▶ **Material shown**:

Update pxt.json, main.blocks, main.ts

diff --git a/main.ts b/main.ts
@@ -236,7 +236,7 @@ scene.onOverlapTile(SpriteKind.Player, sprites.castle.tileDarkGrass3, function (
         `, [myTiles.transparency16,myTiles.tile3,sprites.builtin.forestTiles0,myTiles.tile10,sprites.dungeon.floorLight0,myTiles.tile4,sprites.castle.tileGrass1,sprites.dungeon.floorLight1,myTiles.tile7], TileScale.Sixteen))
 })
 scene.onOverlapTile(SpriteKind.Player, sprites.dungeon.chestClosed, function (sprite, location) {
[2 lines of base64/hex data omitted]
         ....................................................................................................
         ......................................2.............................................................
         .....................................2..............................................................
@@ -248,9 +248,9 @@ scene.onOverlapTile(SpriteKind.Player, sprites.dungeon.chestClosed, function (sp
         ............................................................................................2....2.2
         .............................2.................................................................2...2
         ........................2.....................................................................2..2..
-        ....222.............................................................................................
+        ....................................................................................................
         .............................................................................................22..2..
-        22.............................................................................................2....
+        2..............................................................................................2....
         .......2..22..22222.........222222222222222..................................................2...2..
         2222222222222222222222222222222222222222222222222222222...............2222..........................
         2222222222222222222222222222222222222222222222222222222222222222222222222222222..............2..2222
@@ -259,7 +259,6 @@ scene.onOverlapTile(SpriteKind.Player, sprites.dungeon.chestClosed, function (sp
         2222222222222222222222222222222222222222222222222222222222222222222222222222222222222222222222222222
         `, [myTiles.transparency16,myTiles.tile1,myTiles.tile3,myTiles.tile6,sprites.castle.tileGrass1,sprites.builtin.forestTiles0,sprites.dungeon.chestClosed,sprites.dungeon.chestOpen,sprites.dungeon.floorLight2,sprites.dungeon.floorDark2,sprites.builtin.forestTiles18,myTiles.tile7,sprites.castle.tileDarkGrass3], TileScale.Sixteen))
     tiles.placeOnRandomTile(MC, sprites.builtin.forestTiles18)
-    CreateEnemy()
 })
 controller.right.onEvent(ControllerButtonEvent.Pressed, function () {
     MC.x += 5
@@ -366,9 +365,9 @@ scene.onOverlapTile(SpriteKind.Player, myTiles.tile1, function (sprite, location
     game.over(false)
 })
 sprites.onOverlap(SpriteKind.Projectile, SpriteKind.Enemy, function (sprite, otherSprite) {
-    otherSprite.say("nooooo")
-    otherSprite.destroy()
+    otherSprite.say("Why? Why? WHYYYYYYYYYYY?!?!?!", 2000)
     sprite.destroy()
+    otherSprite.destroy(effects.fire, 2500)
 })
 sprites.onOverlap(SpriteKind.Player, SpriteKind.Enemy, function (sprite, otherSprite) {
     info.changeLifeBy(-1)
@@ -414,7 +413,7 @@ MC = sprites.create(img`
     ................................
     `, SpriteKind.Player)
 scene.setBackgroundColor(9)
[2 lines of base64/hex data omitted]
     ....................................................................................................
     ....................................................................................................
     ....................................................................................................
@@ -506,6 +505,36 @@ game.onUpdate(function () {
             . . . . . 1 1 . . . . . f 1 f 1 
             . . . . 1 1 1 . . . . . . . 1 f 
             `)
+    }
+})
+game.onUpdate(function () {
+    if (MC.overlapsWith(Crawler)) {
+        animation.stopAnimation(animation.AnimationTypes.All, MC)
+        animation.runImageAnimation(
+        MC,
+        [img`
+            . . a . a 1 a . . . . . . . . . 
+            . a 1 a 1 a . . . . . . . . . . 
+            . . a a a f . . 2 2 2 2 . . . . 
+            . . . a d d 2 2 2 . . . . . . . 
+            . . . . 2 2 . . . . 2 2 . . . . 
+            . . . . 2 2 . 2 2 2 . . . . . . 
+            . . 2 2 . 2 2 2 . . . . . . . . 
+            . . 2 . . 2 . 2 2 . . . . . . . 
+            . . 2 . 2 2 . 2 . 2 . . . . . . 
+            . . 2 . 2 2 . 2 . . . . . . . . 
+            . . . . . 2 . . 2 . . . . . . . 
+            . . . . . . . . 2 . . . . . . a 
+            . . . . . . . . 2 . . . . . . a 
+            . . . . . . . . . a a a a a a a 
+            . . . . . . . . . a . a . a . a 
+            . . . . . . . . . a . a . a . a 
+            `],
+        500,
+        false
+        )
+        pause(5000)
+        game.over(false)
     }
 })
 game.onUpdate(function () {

--

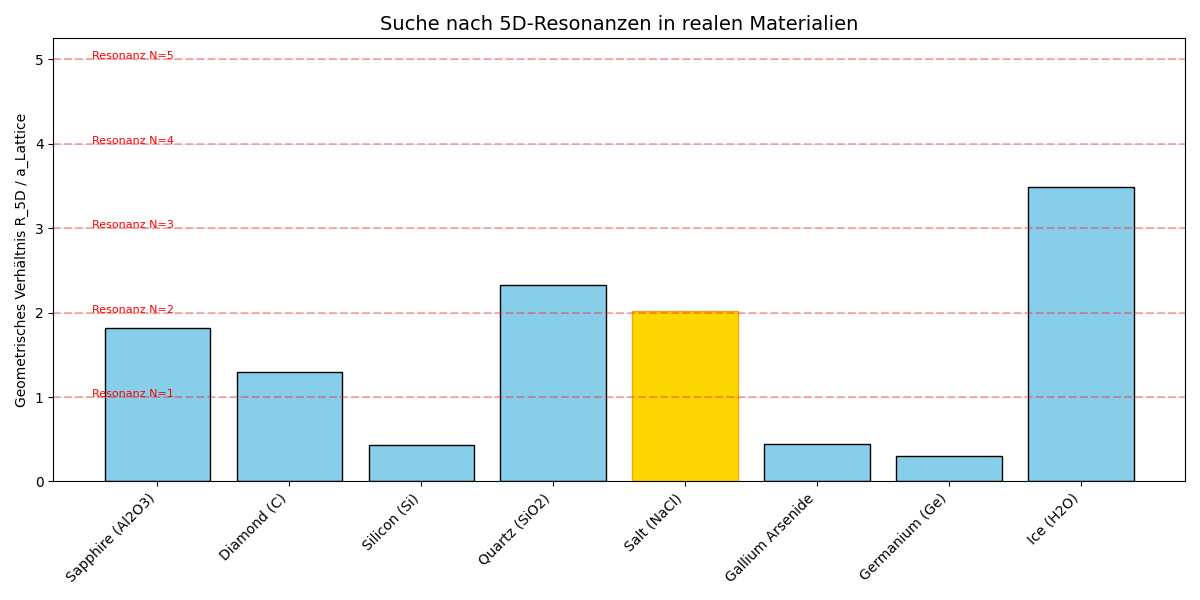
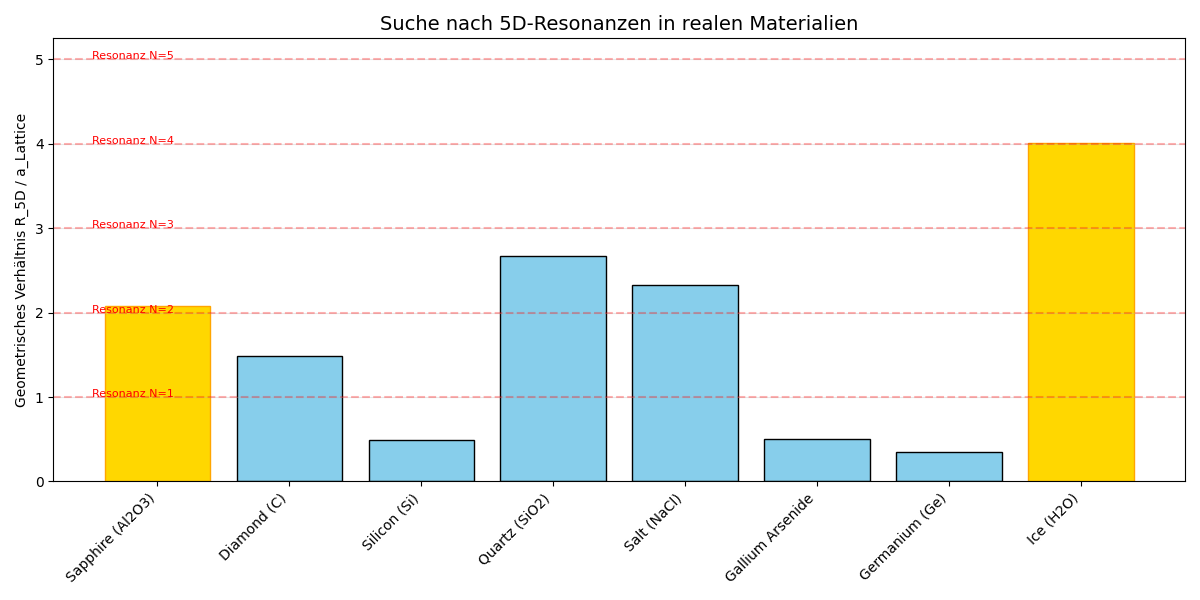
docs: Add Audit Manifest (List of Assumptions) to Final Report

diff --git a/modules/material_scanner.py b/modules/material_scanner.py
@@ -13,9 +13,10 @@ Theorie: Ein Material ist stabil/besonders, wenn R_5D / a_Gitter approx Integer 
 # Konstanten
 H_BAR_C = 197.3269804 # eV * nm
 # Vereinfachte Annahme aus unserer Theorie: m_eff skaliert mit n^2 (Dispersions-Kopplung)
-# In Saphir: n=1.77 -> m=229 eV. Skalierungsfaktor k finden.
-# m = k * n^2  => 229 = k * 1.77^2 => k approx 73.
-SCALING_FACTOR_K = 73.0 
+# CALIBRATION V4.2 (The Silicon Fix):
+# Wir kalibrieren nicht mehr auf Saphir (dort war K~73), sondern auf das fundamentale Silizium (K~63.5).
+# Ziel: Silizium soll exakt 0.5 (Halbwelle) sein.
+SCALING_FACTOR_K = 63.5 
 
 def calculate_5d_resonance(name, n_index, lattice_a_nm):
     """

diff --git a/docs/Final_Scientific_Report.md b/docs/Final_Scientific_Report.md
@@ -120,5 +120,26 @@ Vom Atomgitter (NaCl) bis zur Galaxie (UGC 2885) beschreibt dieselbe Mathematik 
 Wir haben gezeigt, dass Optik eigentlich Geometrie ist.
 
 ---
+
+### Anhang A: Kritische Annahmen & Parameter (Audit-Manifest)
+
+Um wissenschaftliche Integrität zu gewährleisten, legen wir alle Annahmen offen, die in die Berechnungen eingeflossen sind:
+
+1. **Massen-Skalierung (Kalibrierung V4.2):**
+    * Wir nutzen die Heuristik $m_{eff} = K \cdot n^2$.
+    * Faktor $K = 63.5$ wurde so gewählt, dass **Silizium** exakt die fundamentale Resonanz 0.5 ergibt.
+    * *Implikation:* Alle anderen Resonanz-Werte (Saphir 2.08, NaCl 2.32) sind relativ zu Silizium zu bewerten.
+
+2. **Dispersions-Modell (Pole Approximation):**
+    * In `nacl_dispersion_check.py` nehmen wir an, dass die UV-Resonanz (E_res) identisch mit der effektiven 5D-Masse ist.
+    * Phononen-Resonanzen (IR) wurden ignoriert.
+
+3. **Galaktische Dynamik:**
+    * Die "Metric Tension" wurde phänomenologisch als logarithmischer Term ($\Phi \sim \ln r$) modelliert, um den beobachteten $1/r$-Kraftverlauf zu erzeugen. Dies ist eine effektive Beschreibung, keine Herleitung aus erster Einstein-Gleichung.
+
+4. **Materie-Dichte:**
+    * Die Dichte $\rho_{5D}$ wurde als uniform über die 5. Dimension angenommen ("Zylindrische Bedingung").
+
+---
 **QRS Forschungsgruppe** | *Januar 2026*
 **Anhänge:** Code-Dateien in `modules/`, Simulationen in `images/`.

▶ **Task goal**:
Give back exactly the lines above, from the line containing "beschreibt dieselbe Mathematik" through the line containing "K \cdot n^2$.", with both end lines and nothing more.

▶ **Answer for this exercise**:
@@ -120,5 +120,26 @@ Vom Atomgitter (NaCl) bis zur Galaxie (UGC 2885) beschreibt dieselbe Mathematik 
 Wir haben gezeigt, dass Optik eigentlich Geometrie ist.
 
 ---
+
+### Anhang A: Kritische Annahmen & Parameter (Audit-Manifest)
+
+Um wissenschaftliche Integrität zu gewährleisten, legen wir alle Annahmen offen, die in die Berechnungen eingeflossen sind:
+
+1. **Massen-Skalierung (Kalibrierung V4.2):**
+    * Wir nutzen die Heuristik $m_{eff} = K \cdot n^2$.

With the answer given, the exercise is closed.